> _RECORDS SHOWN_
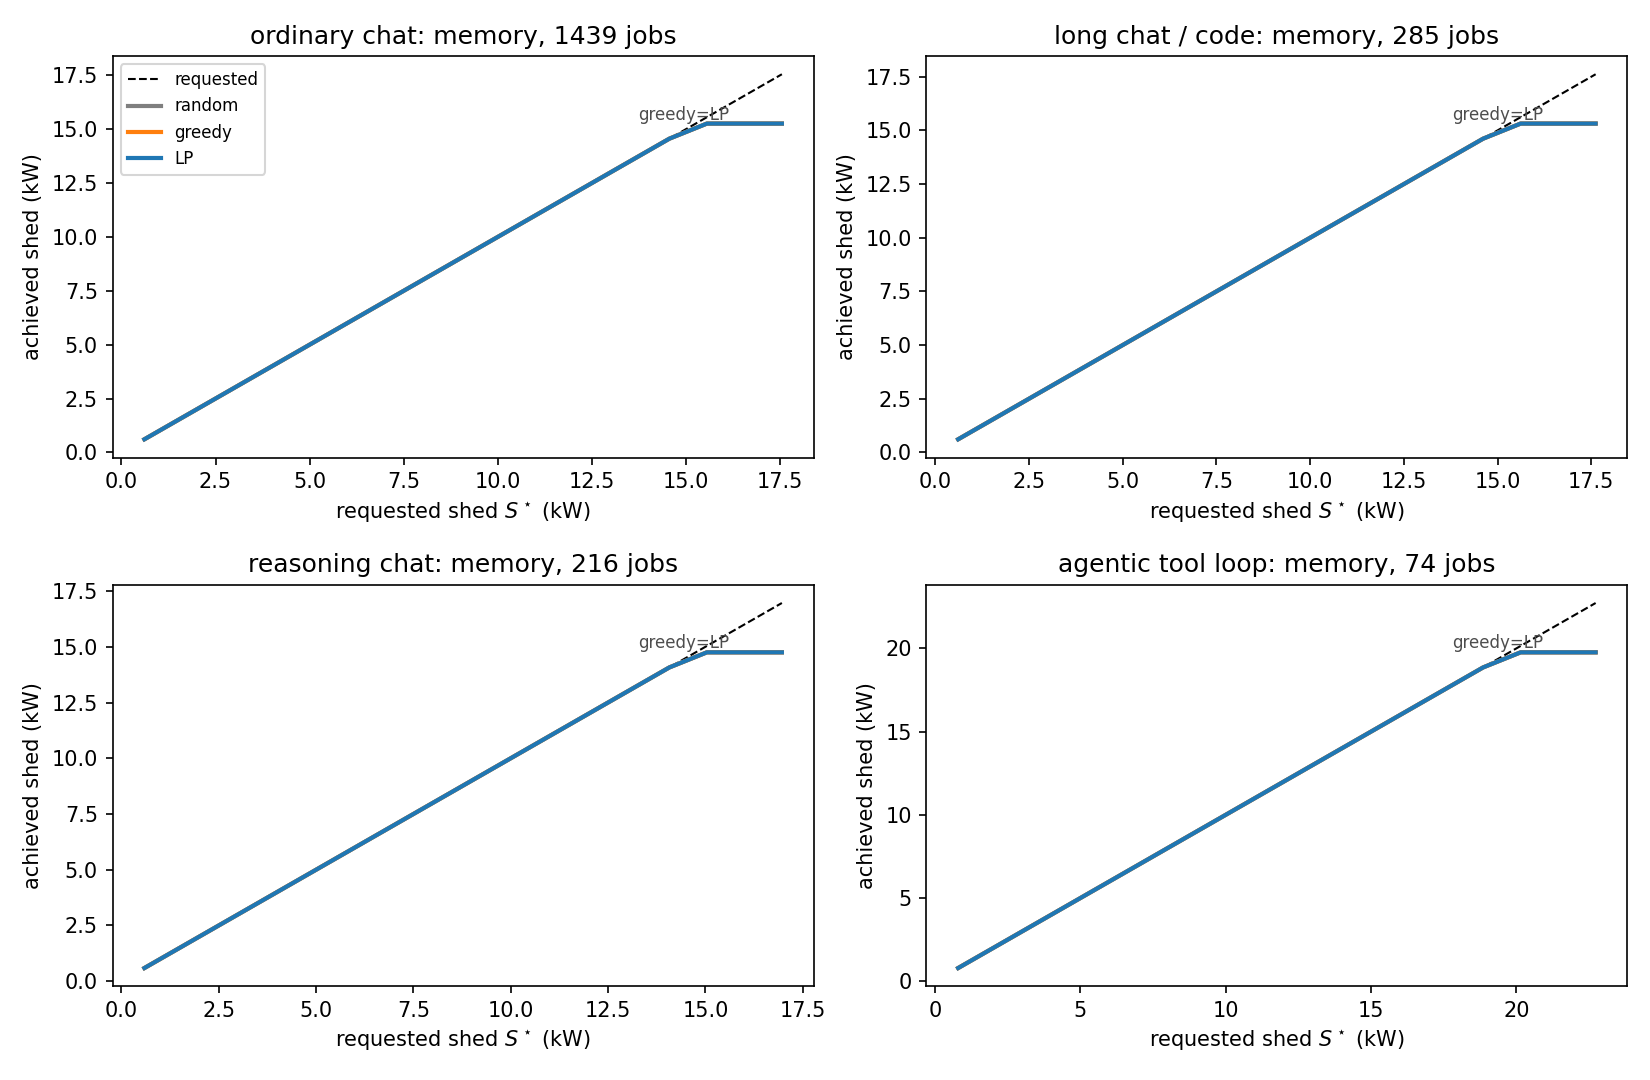
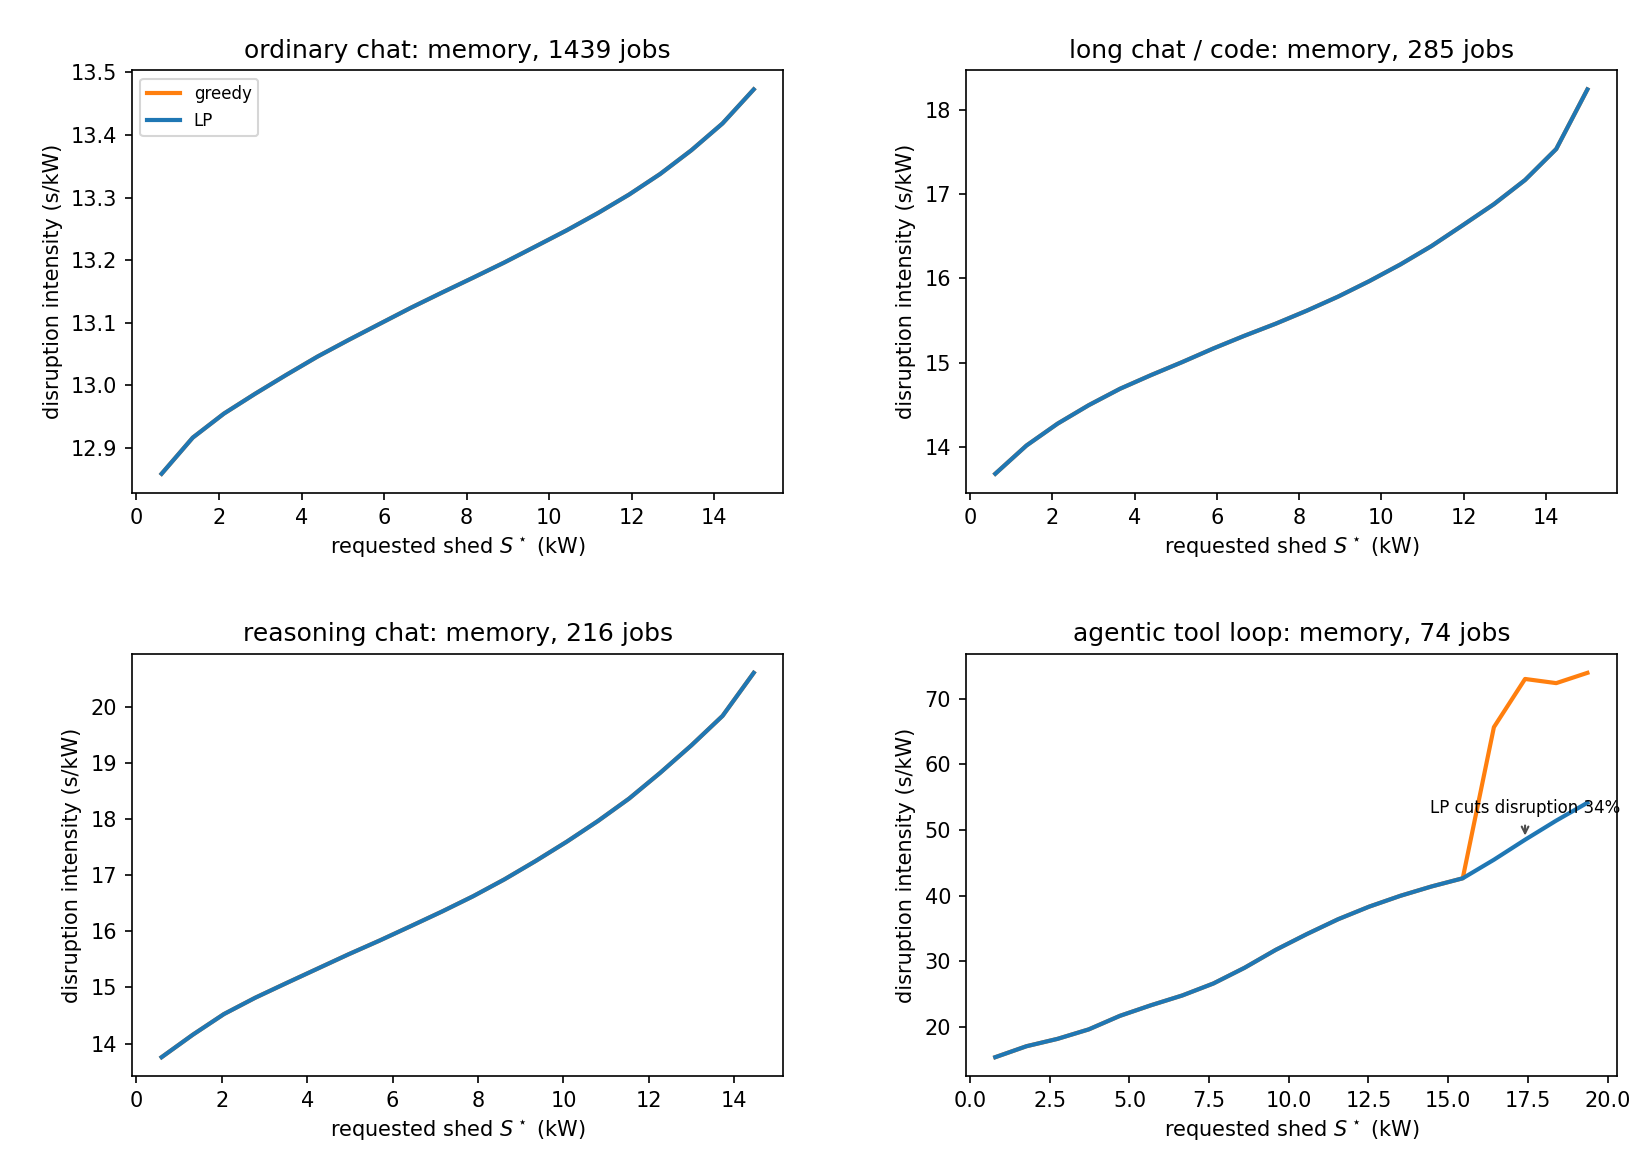
Normalize queue haul dispatch disruption

diff --git a/agent-migrate/queue-haul/plot_dispatch_validation.py b/agent-migrate/queue-haul/plot_dispatch_validation.py
@@ -1,9 +1,9 @@
 """Dispatch validation by workload class.
 
-Each panel isolates one active, cache-resident session class. The policies see
-the same movement budgets: random, decentralized greedy, and coordinated LP.
-The plot is a sanity check: after fallback accounting, ceiling gaps should only
-appear when shared-resource packing, not a partial-action artifact, limits greedy.
+Each panel isolates one active, cache-resident session class. Greedy and LP see
+the same movement budgets. The y-axis is aggregate downtime normalized by the
+requested certified shed, i.e. seconds of disruption per kW. Achieved-shed curves
+can hide the objective value whenever both policies meet the same target.
 """
 
 import os
@@ -15,14 +15,13 @@ matplotlib.use("Agg")
 import matplotlib.pyplot as plt
 import numpy as np
 
-from dispatch import Event, bind_dp, greedy, random_dispatch, solve
+from dispatch import Event, bind_dp, greedy, solve
 from impact import Movement, compute
 from instance import _mean_T, class_workload, generate
 from power import PoolPower
 
 EVENT = Event(dest_nodes=48, W=16)
 MOVE = Movement()
-SEEDS = range(4)
 N_NODES = 4
 CASES = (
     ("ordinary chat", "ordinary_chat"),
@@ -39,42 +38,46 @@ def case(label, cls):
     imp = compute(pop, pool)
     dp = bind_dp(imp)
     lp_ceil = solve(pop, pool, imp, 2 * dp.sum(), EVENT, MOVE).shed_guaranteed
-    S = np.linspace(0.04, 1.15, 18) * lp_ceil
+    S = np.linspace(0.04, 0.98, 20) * lp_ceil
     lp = [solve(pop, pool, imp, s, EVENT, MOVE) for s in S]
     gr = [greedy(pop, pool, imp, s, EVENT, MOVE) for s in S]
-    rd = [[random_dispatch(pop, pool, imp, s, EVENT, MOVE, seed=sd) for sd in SEEDS] for s in S]
-    return label, pop, imp, S, lp, gr, np.array([[p.shed_guaranteed for p in row] for row in rd]) / 1e3
+    return label, pop, imp, S, lp, gr
 
 
 results = [case(*c) for c in CASES]
 
 kW = 1e3
-fig, axs = plt.subplots(2, 2, figsize=(11, 7.2), sharex=False, sharey=False)
-for ax, (label, pop, imp, S, lp, gr, r_shed) in zip(axs.ravel(), results):
-    lp_ceil = max(p.shed_guaranteed for p in lp)
-    g_ceil = max(p.shed_guaranteed for p in gr)
-    ax.plot(S / kW, S / kW, "k--", lw=1, label="requested")
-    ax.fill_between(S / kW, r_shed.min(1), r_shed.max(1), color="tab:gray", alpha=0.2)
-    ax.plot(S / kW, r_shed.mean(1), color="tab:gray", lw=2, label="random")
-    ax.plot(S / kW, [p.shed_guaranteed / kW for p in gr], color="tab:orange", lw=2, label="greedy")
-    ax.plot(S / kW, [p.shed_guaranteed / kW for p in lp], color="tab:blue", lw=2, label="LP")
-    xg = 0.92 * S.max() / kW
-    if lp_ceil - g_ceil > 0.5 * kW:
-        ax.annotate("", xy=(xg, lp_ceil / kW), xytext=(xg, g_ceil / kW),
-                    arrowprops=dict(arrowstyle="<->", color="0.3"))
-        ax.text(xg, (g_ceil + lp_ceil) / (2 * kW), "gap", fontsize=8, ha="center", va="center")
+fig, axs = plt.subplots(2, 2, figsize=(11, 7.8), sharex=False, sharey=False)
+for ax, (label, pop, imp, S, lp, gr) in zip(axs.ravel(), results):
+    lp_cost = np.array([p.cost if p.feasible else np.nan for p in lp])
+    gr_cost = np.array([p.cost if p.feasible else np.nan for p in gr])
+    lp_norm, gr_norm = lp_cost / (S / kW), gr_cost / (S / kW)
+    save = np.divide(gr_norm - lp_norm, gr_norm, out=np.zeros_like(gr_norm), where=gr_norm > 0)
+    ax.plot(S / kW, gr_norm, color="tab:orange", lw=2, label="greedy")
+    ax.plot(S / kW, lp_norm, color="tab:blue", lw=2, label="LP")
+    if np.nanmax(save) > 0.01:
+        i = int(np.nanargmax(save))
+        ax.annotate(f"LP cuts disruption {100 * save[i]:.0f}%",
+                    xy=(S[i] / kW, lp_norm[i]), xytext=(S[i] / kW, 0.72 * gr_norm[i]),
+                    arrowprops=dict(arrowstyle="->", color="0.3"), fontsize=8, ha="center")
     else:
-        ax.text(xg, lp_ceil / kW, "greedy=LP", fontsize=8, ha="right", va="bottom", color="0.3")
+        ax.text(0.60 * S.max() / kW, 0.55 * np.nanmax(gr_norm), "same sorted plan",
+                fontsize=8, ha="center", color="0.3")
     ax.set(title=f"{label}: {imp.regime}, {len(pop)} jobs",
-           xlabel="requested shed $S^\\star$ (kW)", ylabel="achieved shed (kW)")
+           xlabel="requested shed $S^\\star$ (kW)", ylabel="disruption intensity (s/kW)")
 axs[0, 0].legend(loc="upper left", fontsize=8)
 
-fig.tight_layout()
+fig.subplots_adjust(left=0.08, right=0.98, bottom=0.08, top=0.94, wspace=0.28, hspace=0.38)
 os.makedirs("outputs", exist_ok=True)
 for ext in ("pdf", "png"):
     fig.savefig(f"outputs/dispatch_validation.{ext}", dpi=150)
 
-for label, pop, imp, _, lp, gr, r_shed in results:
-    print(f"{label:16s} regime={imp.regime:6s} jobs={len(pop):4d} ceilings kW: "
-          f"random={r_shed.max():5.1f} greedy={max(p.shed_guaranteed for p in gr)/kW:5.1f} "
-          f"LP={max(p.shed_guaranteed for p in lp)/kW:5.1f}")
+for label, pop, imp, S, lp, gr in results:
+    lp_cost = np.array([p.cost for p in lp])
+    gr_cost = np.array([p.cost for p in gr])
+    lp_norm, gr_norm = lp_cost / (S / kW), gr_cost / (S / kW)
+    save = np.divide(gr_norm - lp_norm, gr_norm, out=np.zeros_like(gr_norm), where=gr_norm > 0)
+    i = int(np.nanargmax(save))
+    print(f"{label:16s} regime={imp.regime:6s} jobs={len(pop):4d} "
+          f"max disruption cut={100 * save[i]:4.1f}% at S*={S[i]/kW:4.1f} kW "
+          f"({gr_norm[i]:.1f}->{lp_norm[i]:.1f} s/kW)")

diff --git a/agent-migrate/queue-haul/FINDINGS.md b/agent-migrate/queue-haul/FINDINGS.md
@@ -72,13 +72,16 @@ infeasibility it re-solves to max-shed and reports the shortfall. `bind_dp` comm
 
 ### T5 — random vs greedy vs LP (`outputs/dispatch_validation.png`)
 
-Three policies under the same movement budgets, isolated by active, cache-resident session
-class. With budget-respecting fallback, the class-isolated **ceiling** gaps disappear:
-greedy and LP both reach the full class ceiling (**15.3, 15.3, 14.8, 19.8 kW** for
-ordinary chat, long chat/code, reasoning chat, and agentic tool loops). This plot is now
-mostly a sanity check. The earlier large agentic gap came from a baseline bug: greedy
-accepted a partial KV transfer instead of falling back to replay, even when replay could
-move the whole job.
+Two policies under the same movement budgets, isolated by active, cache-resident session
+class. The y-axis is **disruption intensity**: aggregate movement downtime divided by the
+requested certified shed (`s/kW`). This is the interpretable version of the LP objective:
+how many session-disruption seconds we spend per kW delivered.
+
+Ordinary chat, long chat/code, and reasoning chat collapse to the same sorted plan, so
+greedy and LP have the same disruption intensity. Agentic tool loops are the useful case:
+both policies meet the same certified power target, but LP cuts disruption intensity by
+up to **33.5%** at **17.4 kW** (`73.0 → 48.5 s/kW`) by choosing the lower-disruption action
+mix under the shared movement budgets.
 
 ### T6 — certify low, report high (`outputs/certify_report_validation.png`)
 

diff --git a/agent-migrate/queue-haul/formulation.md b/agent-migrate/queue-haul/formulation.md
@@ -120,6 +120,8 @@ $\tau_*$ are one-time ramps (egress connection setup, prefill batch-form, ingest
 
 **Duals (shadow prices).** The LP returns $\theta_{\text{egress}}$ (watts per uplink byte — the value of the shared bottleneck) and $\theta_{\text{admit},\ell}$ = load-dual + held-dual per site (value of destination admission headroom) — the routing prices that say where the next watt of shed should go.
 
+**Reported disruption.** The solver minimizes aggregate session downtime. Plots report `cost / S*` in **seconds per certified kW** so comparisons are not driven by a larger requested shed or a larger synthetic population.
+
 **Baselines (`greedy`, `random_dispatch`).** Both are myopic single-pass first-fit drawing down the *same* five movement budgets:
 - **greedy** — decentralized **bang-per-buck**: jobs are considered best-deal-first by $\min(c_R,c_S)/\Delta P$ (seconds of downtime per watt). Each job tries its cheaper action, but if the alternate action fits more of the job under the remaining budgets, it takes the alternate. Equals the LP away from resource boundaries. When a gap appears, read it carefully: **MILP minus greedy** is deployable coordination; **LP minus MILP** is the fractional upper bound.
 - **random** — shuffle movable jobs, coin-flip the action: the floor any real policy should beat.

> _WHAT YOU HAVE TO DO_
Identify all lines in the records above with the word "session".

> _EXPECTED OUTPUT_
-Each panel isolates one active, cache-resident session class. The policies see
+Each panel isolates one active, cache-resident session class. Greedy and LP see
-Three policies under the same movement budgets, isolated by active, cache-resident session
+Two policies under the same movement budgets, isolated by active, cache-resident session
+how many session-disruption seconds we spend per kW delivered.
+**Reported disruption.** The solver minimizes aggregate session downtime. Plots report `cost / S*` in **seconds per certified kW** so comparisons are not driven by a larger requested shed or a larger synthetic population.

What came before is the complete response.